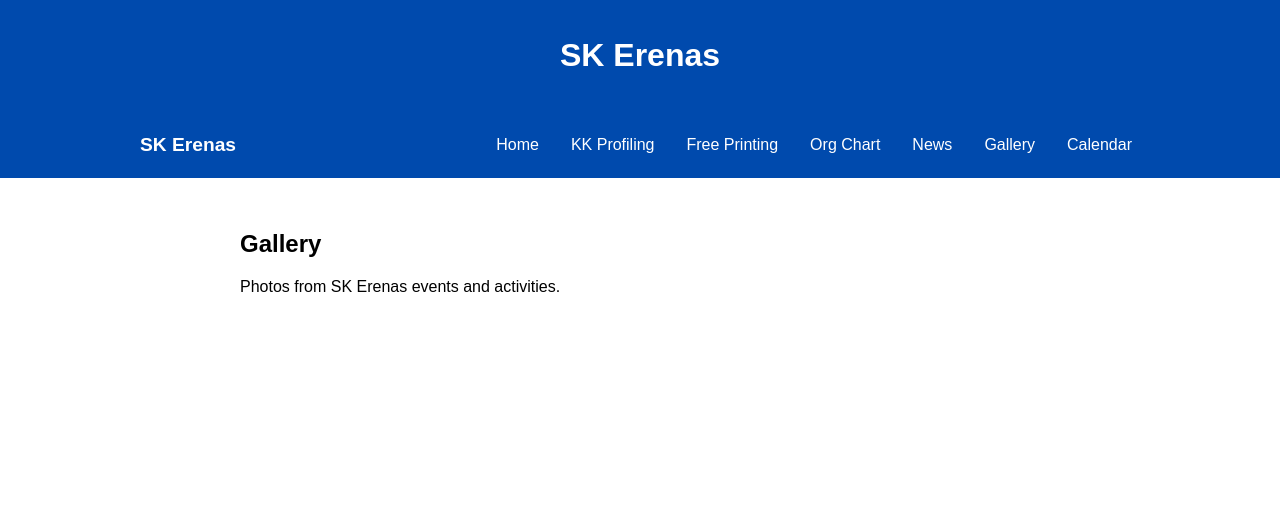
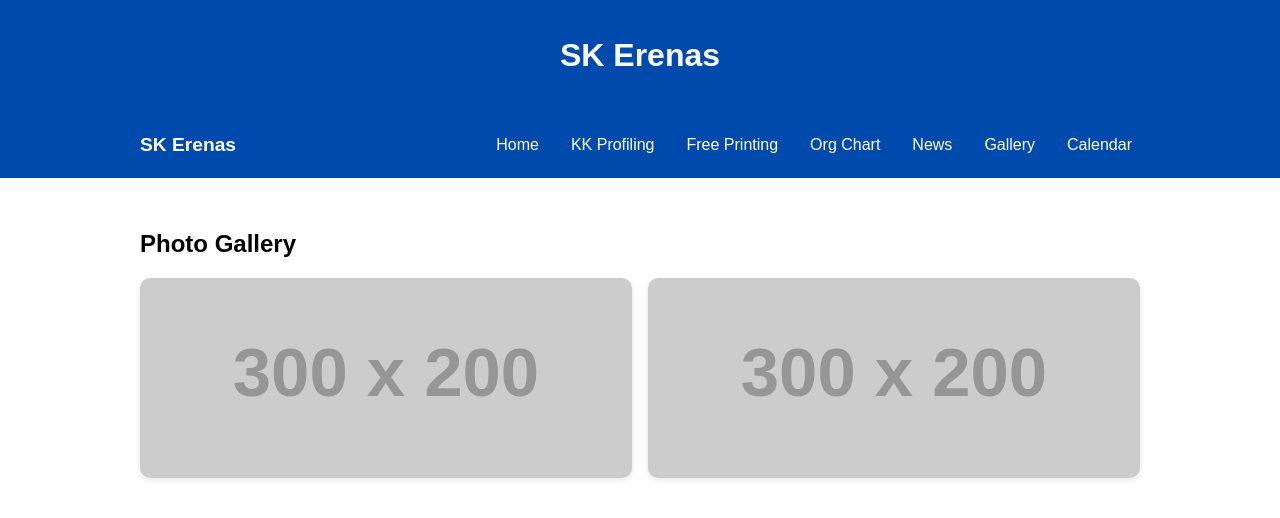
Before and after one commit to SKERENAS/SK-ERENAS, a plain HTML site: page gallery.html in a window 1280 px wide. Drawn offline with Linux system fonts and the light colour scheme; placeholder pictures from the web are drawn by us.

Commit message:
Update gallery.html

```diff
--- a/gallery.html
+++ b/gallery.html
@@ -2,8 +2,27 @@
 <html lang="en">
 <head>
   <meta charset="UTF-8">
-  <title>Gallery</title>
+  <title>SK Gallery</title>
   <link rel="stylesheet" href="style.css">
+  <style>
+    .gallery-container {
+      padding: 2rem;
+      max-width: 1000px;
+      margin: auto;
+    }
+    .gallery-grid {
+      display: grid;
+      grid-template-columns: repeat(auto-fit, minmax(200px, 1fr));
+      gap: 1rem;
+    }
+    .gallery-grid img {
+      width: 100%;
+      height: 200px;
+      object-fit: cover;
+      border-radius: 10px;
+      box-shadow: 0 2px 6px rgba(0,0,0,0.1);
+    }
+  </style>
 </head>
 <body>
   <header>
@@ -24,12 +43,9 @@
       </ul>
     </div>
   </nav>
-  <main><h2>Gallery</h2><p>Photos from SK Erenas events and activities.</p></main>
-  <script>
-    function toggleMenu() {
-      const nav = document.getElementById('navLinks');
-      nav.classList.toggle('active');
-    }
-  </script>
-</body>
-</html>
+  <main class="gallery-container">
+    <h2>Photo Gallery</h2>
+    <div class="gallery-grid">
+      <img src="https://via.placeholder.com/300x200?text=Event+1" alt="Event 1">
+      <img src="https://via.placeholder.com/300x200?text=Event+2" alt="Event 2">
+      <img src="https://vi
```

____

> **Exercise details**: Scan the records above and show every line in which the word "https" occurs.

> **Response area**:
+      <img src="https://via.placeholder.com/300x200?text=Event+1" alt="Event 1">
+      <img src="https://via.placeholder.com/300x200?text=Event+2" alt="Event 2">
+      <img src="https://vi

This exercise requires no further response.